Turnout at Christmas was incomparably (almost three times) better than at Easter. There were 2% fewer Easter Eve/Day attendants in 2011 than in 2001 and 3% fewer communicants. 2006 and 2007 were the best years for Easter Day/Eve worshippers at cathedrals. Overall Holy Week congregations in 2011 were 4% below 2010.
The report also contains figures for cathedral-related rites of passage, specially arranged services, public or civic events, educational activities, and volunteers and visitors. Including Westminster Abbey and other Royal Peculiars, there were an estimated 12 million visitors to English cathedrals in 2011, much the same as for 2010, albeit there has been some decline since 2001.

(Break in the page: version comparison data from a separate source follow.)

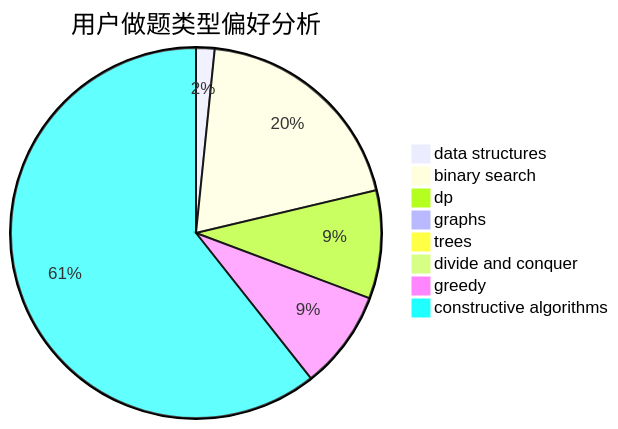
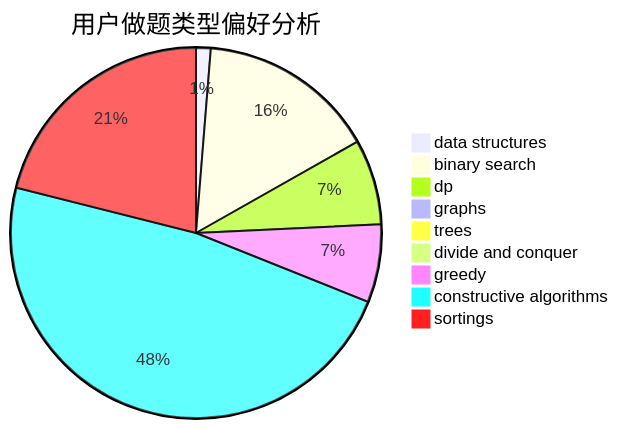
The second of 3 diagrams in docs/user/u1151.md (sherpahu/cfrs.github.io), drawn with Mermaid before and after one commit. The commit also changed other lines of this file and 2769 other files, not shown here.

````diff
--- a/docs/user/u1151.md
+++ b/docs/user/u1151.md
@@ -23,11 +18,12 @@
 ```mermaid
 pie title 用户做题类型偏好分析
     "data structures" :  6
     "binary search" :  73
     "dp" :  35
     "graphs" :  0
     "trees" :  0
     "divide and conquer" :  0
     "greedy" :  32
     "constructive algorithms" :  225
+    "sortings" :  99
 ```
````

The report naturally cannot address the extent to which changes in all the cathedral numbers reflect shifts in allegiance from parish churches to cathedrals. In other words, has there been genuine growth in cathedrals, or has it been a case of robbing Peter to pay Paul?
The second press release (5 April 2012) highlighted the findings of an online poll of 2,000 adults, conducted for the Church of England by ICM Research between 30 March and 1 April. Only one question was asked: ‘Irrespective of whether you currently pray or not, if you were to pray for something at the moment, what would it be for?’ 85% of respondents expressed a desire to pray for something, the most popular answers being:
- A family member – 26%
- Peace in the world – 25%
- Healing for another – 20%
- Less stress in my life – 17%
- An end to world poverty – 16%
- Guidance – 15%
- Thankfulness – 15%
- My partner – 14%
- Prosperity – 14%
- A friend – 13%
- Healing for myself – 12%
- Marriage or relationship – 11%
- Forgiveness – 10%
- Work – 8%
- My spiritual life – 7%
- My studies – 4%
- My church – 4%
The survey was commissioned by the Church of England to commemorate the prayer of Jesus Christ in the Garden of Gethsemane, and to promote awareness of the prayoneforme website and Facebook page. The press release can be read at: